Posted by Robert Half on 15 October 2014
You may have beaten the odds for the job, but how do you stave off competition from your colleagues to progress up the ranks, especially when you are also friends outside of work?
Trying to stay ahead in the rat race can be especially tricky if your colleague happens to be a friend outside the workplace. It is commonplace for people to socialise with their colleagues overtime, which makes the competition just that little bit more complicated.
Thankfully, it does not have to be a zero-sum game in which either you or your workplace ‘frenemies’ must lose.
Here are three simple principles to observe in such situations, without wading into the murky world of office politics and backstabbing:
The politics of envy can be disastrous, and friendships tend to be tested at work when jealousy takes root. While factors like remuneration and job titles are beyond your circle of control, you can leverage controllable factors to strengthen or repair a friendship at a workplace.

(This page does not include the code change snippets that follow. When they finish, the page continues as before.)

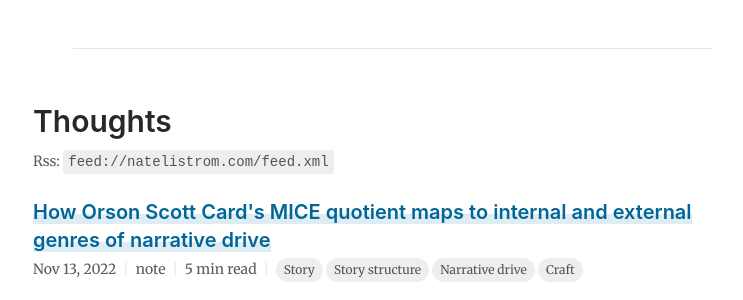
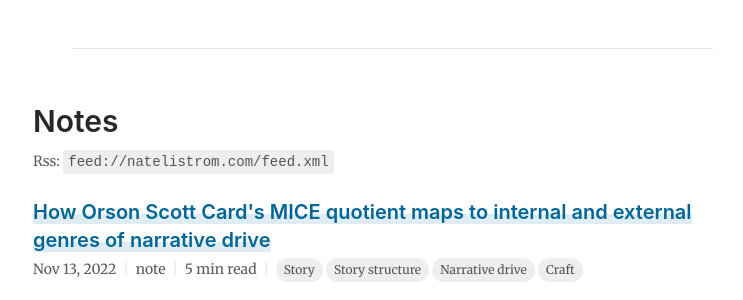
Before and after one commit to natelistrom/natelistrom.github.io, a Jekyll site: the page built from index.markdown, in a window 1280 px wide and 900 px high, scrolled down 489 px. Shown: the part 157-457 px from the top of the window, without its empty margins (247-990 px from the left). Built offline with Jekyll 4.4.1, drawn with Linux system fonts in a browser that asks for light colours.

Commit message:
Change 'thoughts' and 'posts' to 'notes'

```diff
--- a/_layouts/home.html
+++ b/_layouts/home.html
@@ -15,7 +15,7 @@ layout: default
 
   {%- if posts.size > 0 -%}
     <div class="post-list">
-      <h2>Thoughts</h2>
+      <h2>Notes</h2>
       <span class="meta">Rss: <code>feed://natelistrom.com/feed.xml</code></span>
 
       <ul class="post-list">
--- a/_layouts/tags.html
+++ b/_layouts/tags.html
@@ -2,7 +2,7 @@
 layout: default
 ---
 <div class="post">
-<h1>Posts tagged &ldquo;{{ page.tag }}&rdquo;</h1>
+<h1>Notes tagged &ldquo;{{ page.tag }}&rdquo;</h1>
 <ul class="post-list">
 {% for post in site.tags[page.tag] %}
 <li>
```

Going the extra mile to help your friend at work can pay dividends. Kind and selfless gestures are seldom forgotten, and help rendered will usually sow the seeds for a healthy work relationship.
Have a piece of knowledge that will improve work performance and productivity? Start with simple suggestions like these and you will be surprised how much goodwill can permeate the workplace.
Appropriateness is not synonymous with aloofness or professionalism. There is a time and place to be taken seriously without being robotic about it. Likewise, it is perfectly acceptable to have light-hearted and personal conversations at work. Such conversations are part of the team-building tapestry, and are especially important when you have aspirations to climb the corporate ladder later.
That said, building rapport may occasionally backfire, especially in serious situations when you need to be taken seriously, and can lead to misunderstandings if you are not intentional with your actions.
It is, therefore, very important to set clear boundaries at work with your friends, through clear communication and body language.
Navigating friendships in the workplace can be tricky. Coupled with the pressure to perform, this leaves room for potential misunderstanding and jealousy. This is why learning how to apply tact when interacting with your co-workers is crucial to maintaining a healthy relationship. When dealing with potentially sticky situations such as performance reviews or working together on a project, learn to keep your emotions neutral and remember to consider your choice of words.
So, the next time you encounter a workplace situation that may be fraught with misunderstanding and jealousy, think: Which HAT should you wear to balance the ‘frenemy’ relationship in the workplace?